_Task objective_
In the entries below, how many lines contain "docs"? Answer with the number and nothing else.

Edit difference data
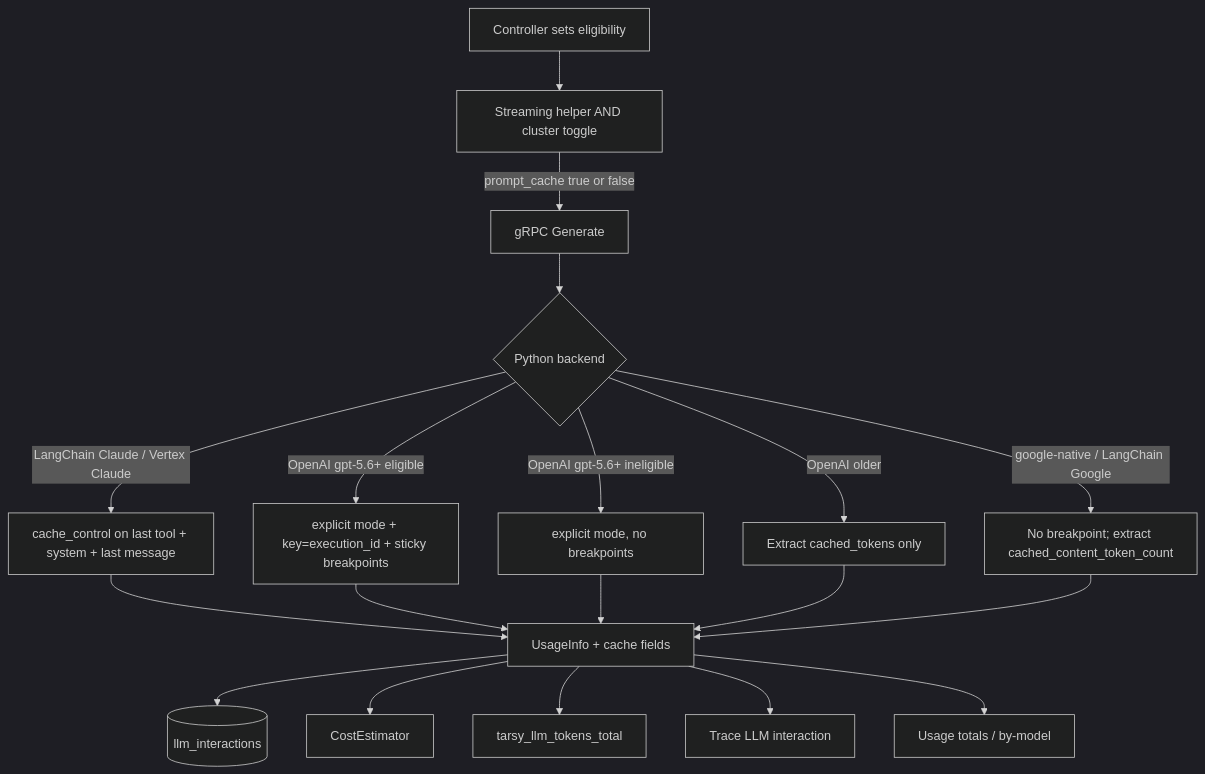
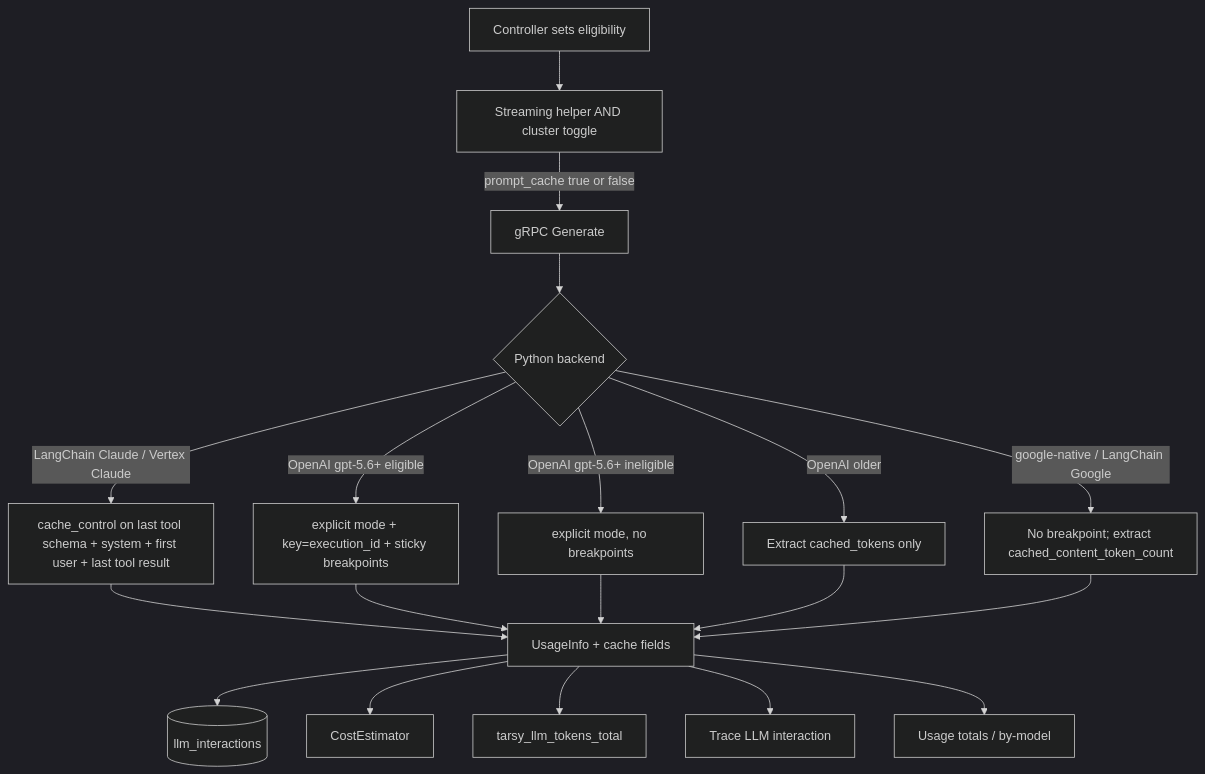
The diagram in docs/adr/0026-prompt-caching.md (codeready-toolchain/tarsy), drawn with Mermaid (dark theme) before and after one commit. The commit also changed other lines of this file and 3 other files, not shown here.

First line of the commit message:
fix: keep Claude prompt-cache breakpoints sticky

````diff
--- a/docs/adr/0026-prompt-caching.md
+++ b/docs/adr/0026-prompt-caching.md
@@ -85,23 +85,23 @@
 ```mermaid
 flowchart TD
   ctrl[Controller sets eligibility]
   toggle[Streaming helper AND cluster toggle]
   ctrl --> toggle
   toggle -->|prompt_cache true or false| grpc[gRPC Generate]
   grpc --> py{Python backend}
-  py -->|LangChain Claude / Vertex Claude| claude[cache_control on last tool + system + last message]
+  py -->|LangChain Claude / Vertex Claude| claude[cache_control on last tool schema + system + first user + last tool result]
   py -->|OpenAI gpt-5.6+ eligible| oai[explicit mode + key=execution_id + sticky breakpoints]
   py -->|OpenAI gpt-5.6+ ineligible| oaiOff[explicit mode, no breakpoints]
   py -->|OpenAI older| oaiOld[Extract cached_tokens only]
   py -->|google-native / LangChain Google| gemini[No breakpoint; extract cached_content_token_count]
   claude --> usage[UsageInfo + cache fields]
   oai --> usage
   oaiOff --> usage
   oaiOld --> usage
   gemini --> usage
   usage --> db[(llm_interactions)]
   usage --> cost[CostEstimator]
   usage --> metrics[tarsy_llm_tokens_total]
   usage --> trace[Trace LLM interaction]
   usage --> usagePage[Usage totals / by-model]
 ```
````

_The answer_
3